They felt that such a conflict would disrupt any positive advances that had been made between the two sides of the Cypriot population going as far as saying that resulting crisis might lead to a permanent Turkish annexation of the Northern Turkish Cypriot section of the island, making permanent division that already exists and producing a deep split between Turkey and western Europe, and even an armed confrontation between NATO members and all this at a time when the United States of America is seeking to bring about a global coalition to fight against terrorism and Middle Eastern Wars as between Arab and Jew. The European Union is in control of the membership accession timetable as well as being in charge of any economic incentives.
The United States is Turkey’s most important strategic ally and also an important partner of Cyprus, Greece and other countries of the European Union ands so has a considerable amount of leverage to put on all those concerned. Andrew Borowiec, ‘Cyprus: A Troubled Island, 2003 A southern Cypriot reviewer of this work concludes :- I concurred (sadly) with some of the author’s descriptions of modern
Cypriot society (particularly in the south with which I’m familiar), as well as with the conclusion that the differences between the two sides – at least at the official level – appear to be irreconcilable, and that the only hope is at the grassroots level where there is a need to start building a Cypriot identity and consciousness, if we ever want to see the divide go away…

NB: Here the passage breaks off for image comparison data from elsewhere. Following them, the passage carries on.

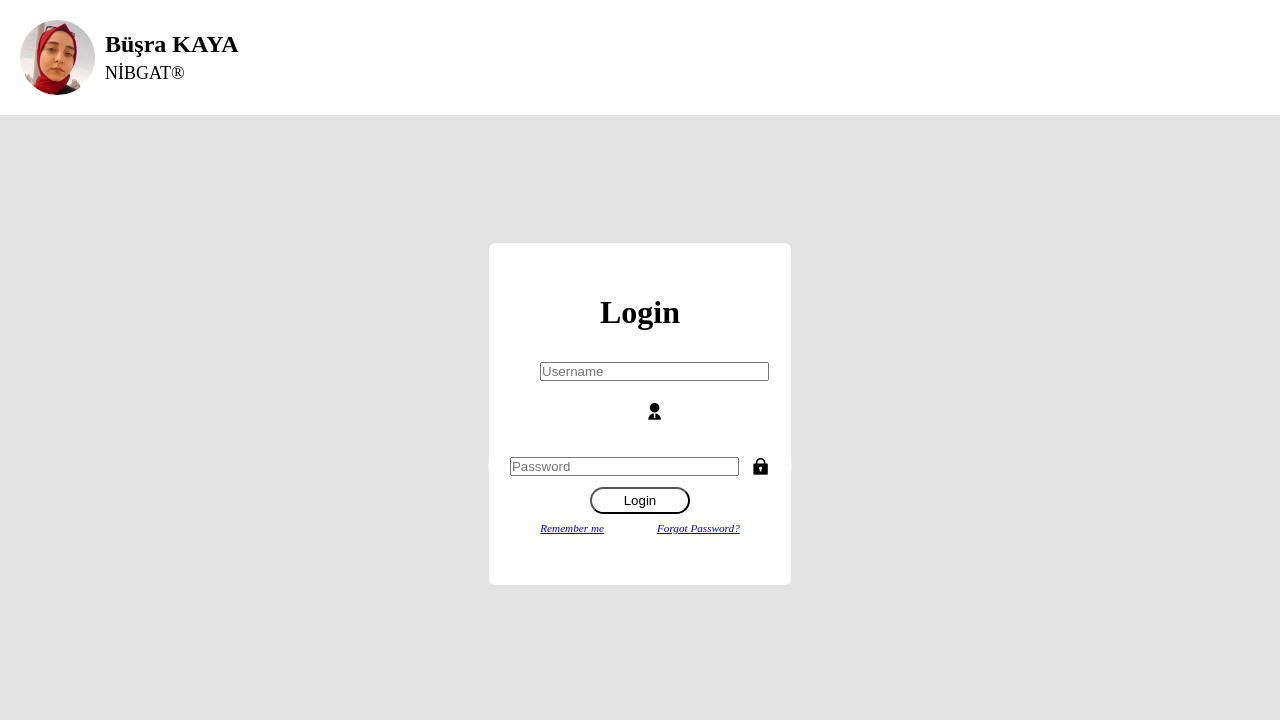
Repository: busra-kayaa/LoginPage
Page: login.html
The author's editor kept a copy of each file at every save. The page is drawn from the files as they stood at one save, then again after the next save.
The browser window is 1280 px wide. The pictures show the whole page.

Above is the page before, as saved 2024-01-05 09:15:39.

### login.html
<!DOCTYPE html>
<html>
    <head>
        <title>Login Page</title>
        <link rel="stylesheet" href="./style.css" type="text/css"/>
        <link rel="stylesheet" href="https://cdnjs.cloudflare.com/ajax/libs/remixicon/3.5.0/remixicon.css" crossorigin="">

    </head>
    <body>
        <div class="header-container">
            <div
                class="header-left-side-container"
            >
                <img
                    src="./busra.jpg"
                    height="75px"
                    width="75px"
                    class="logo"
                />
                <div class="header-desc-container">
                    <span class="header-title">
                        Büşra KAYA
                    </span>
                    <span class="header-content">
                        NİBGAT®
                    </span>
                </div>
            </div>
        </div>
        <div class="login-from-container">
          <div class ="login-text"><h1>Login</h1></div>
            <div class="input-group1">
                <input
                    type="text"
                    placeholder="Username"
                    class="input-text"
                    autocomplete="off"
                />
                <i class="ri-user-2-fill"></i>
            </div>
            <div class="input-group2">
                <input
                    type="password"
                    placeholder="Password"
                    class="input-text"
                    autocomplete="off"
                />
                <i class="ri-lock-2-fill"></i>
            </div>
            <div class="subgroup">
                <div class="button-group" id="login-button">
                    <button type="submit" class="login__button">Login</button>
                </div>
                <div class="footer">
                    <a href="#" target="_blank">Remember me</a>
                    <a href="#" target="_blank">Forgot Password? </a>
                </div>
            </div>
        </div>
    </body>
</html>

### style.css

* {
    padding: 0;
    margin: 0;
}

body {
    background-color: #e3e3e3;
}

.header-container {
    justify-content: space-between;
    background-color: #ffffff;
    flex-direction: row;
    align-items: center;
    padding: 20px;
    display: flex;
    margin-bottom: 10%;
}
.header-left-side-container {
    flex-direction: row;
    align-items: center;
    display: flex;
}

.logo {
    border-radius: 50%;
    margin-right: 10px;
}

.header-desc-container {
    display: flex;
    flex-direction: column;
}

.header-title {
    display: flex;
    flex-direction:column;
    font-weight: bold;
    font-size: 24px;
    margin-bottom: 5px;
}

.header-content {
    font-weight:normal;
    font-size: 18px;
    color:rgb(0, 0, 0);
}

.login-from-container {
    background-color: #ffffff;
    display: flex;
    border-radius: 2%;
    flex-direction: column;
    align-items: center;
    text-align: center;
    margin: auto;
    width: 200px;
    padding: 4%;
}

.login-text {
    padding-bottom: 15px;
}

.input-group1 {
    width: 100%;
    background: none;
    color: var(--white-color);
    padding-block: 1rem;
    display: grid;
    row-gap: 1.25rem;
    margin-bottom: 1rem;
    border: none;
    outline: none;
}

.input-group1 i {
    font-size: 1.20rem;
  }

.input-text {
    width: 225px;
}

.input-group2 {
    display: grid;
    grid-template-columns: 1fr max-content;
    column-gap: .75rem;
    align-items: center;
    border: 2px solid hsla(0, 0%, 100%, .7);
    padding-inline: 1.25rem;
    border-radius: 4rem;
}
.input-group2 i {
    font-size: 1.20rem;
  }

.login__button {
    width: 50%;
    padding: 2%;
    margin: 4%;
    background-color:#ffffff;
    border-radius: 2rem;
    cursor: pointer;
  }

.footer {
    display: flex;
    flex-direction:raw;
    font-size: 70%;
    font-style: italic;
    gap: 53px;
}

After the next save:
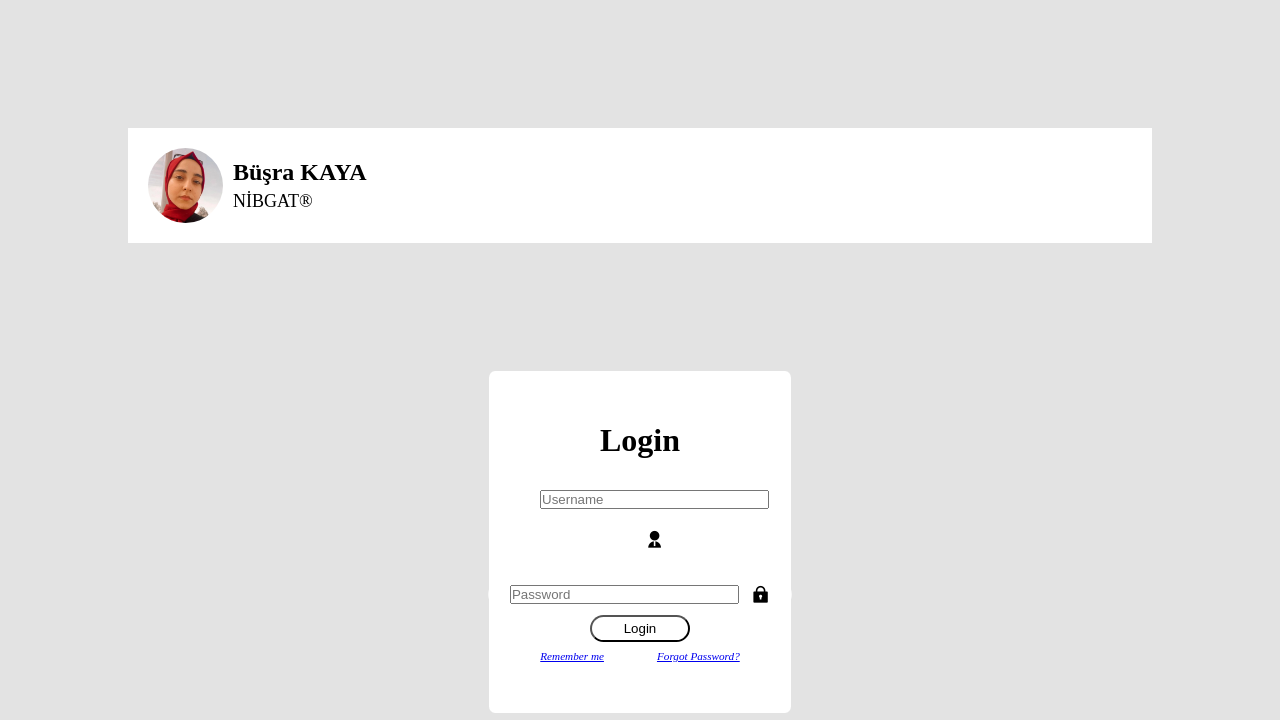
Saved 58 s later.
--- a/style.css
+++ b/style.css
@@ -15,7 +15,7 @@
     align-items: center;
     padding: 20px;
     display: flex;
-    margin-bottom: 10%;
+    margin: 10%;
 }
 .header-left-side-container {
     flex-direction: row;

After the save that followed:
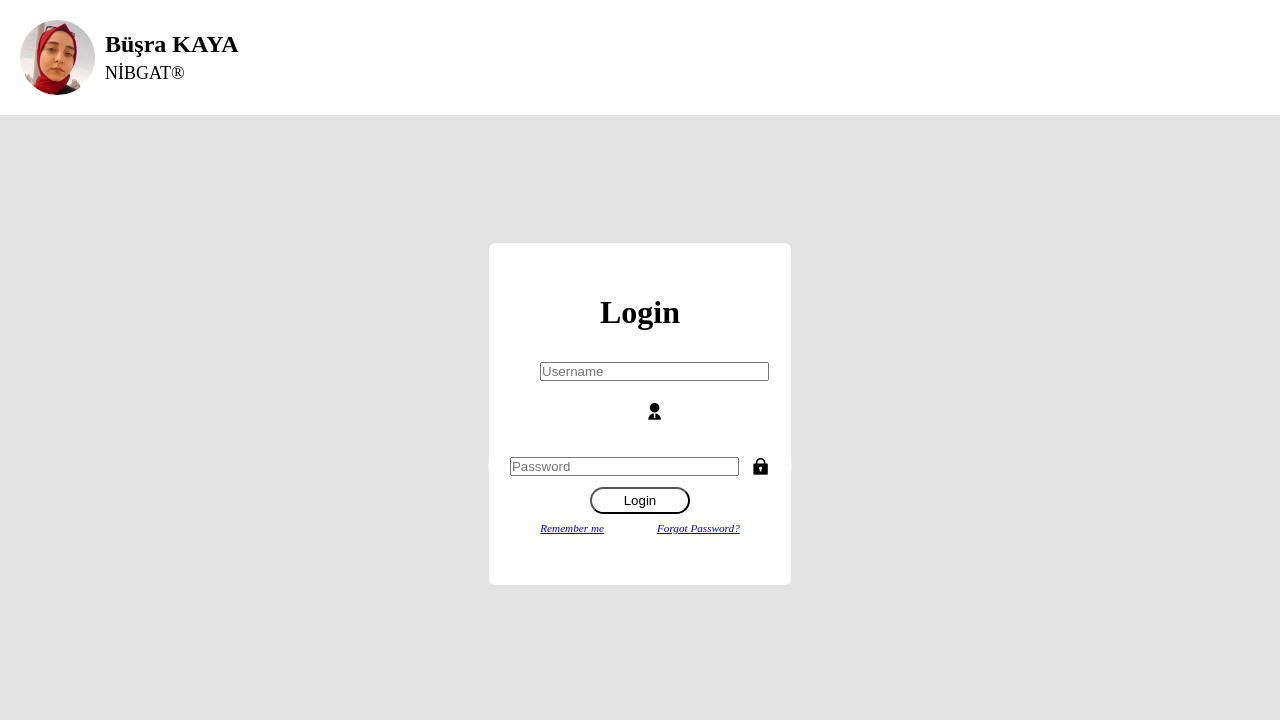
Saved 9 s later.
--- a/style.css
+++ b/style.css
@@ -15,7 +15,7 @@
     align-items: center;
     padding: 20px;
     display: flex;
-    margin: 10%;
+    margin-bottom: 10%;
 }
 .header-left-side-container {
     flex-direction: row;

Eleni Apeyitou in her 2003 article ‘Turkish-Cypriot nationalism : its history and development 1571- 1970’ comments on the growth of nationalism on the island and concludes:- the intellectual birth of Turkish-Cypriot nationalism and its initial spread as an ideological child of mainland Turkish nationalism had very little to do with Greek Cypriots and their already developed nationalism, its growth and final form came to be conditioned as that of a response and reaction to Greek-Cypriot nationalism. And it is true, that despite many invasions and changes in control, Greece has been the major influence upon the island for over 1000 years, although of course geographically Turkey is nearer physically.
Cyprus :State of United Nations Negotiations by Carol Migdalovitz of the Foreign Affairs , Defence and Trade Division was updated in 2003 discusses various factors that each have their effect on these talks – Domestic Politics in Cyprus, European Union Policies and the individual policies of Turkey and Greece. She also discusses the policy of another interested party – the United States of America. Since 1974 America has been supporting the activities of the United Nations as that organization sought to bring about a reconciliation between the opposed sides.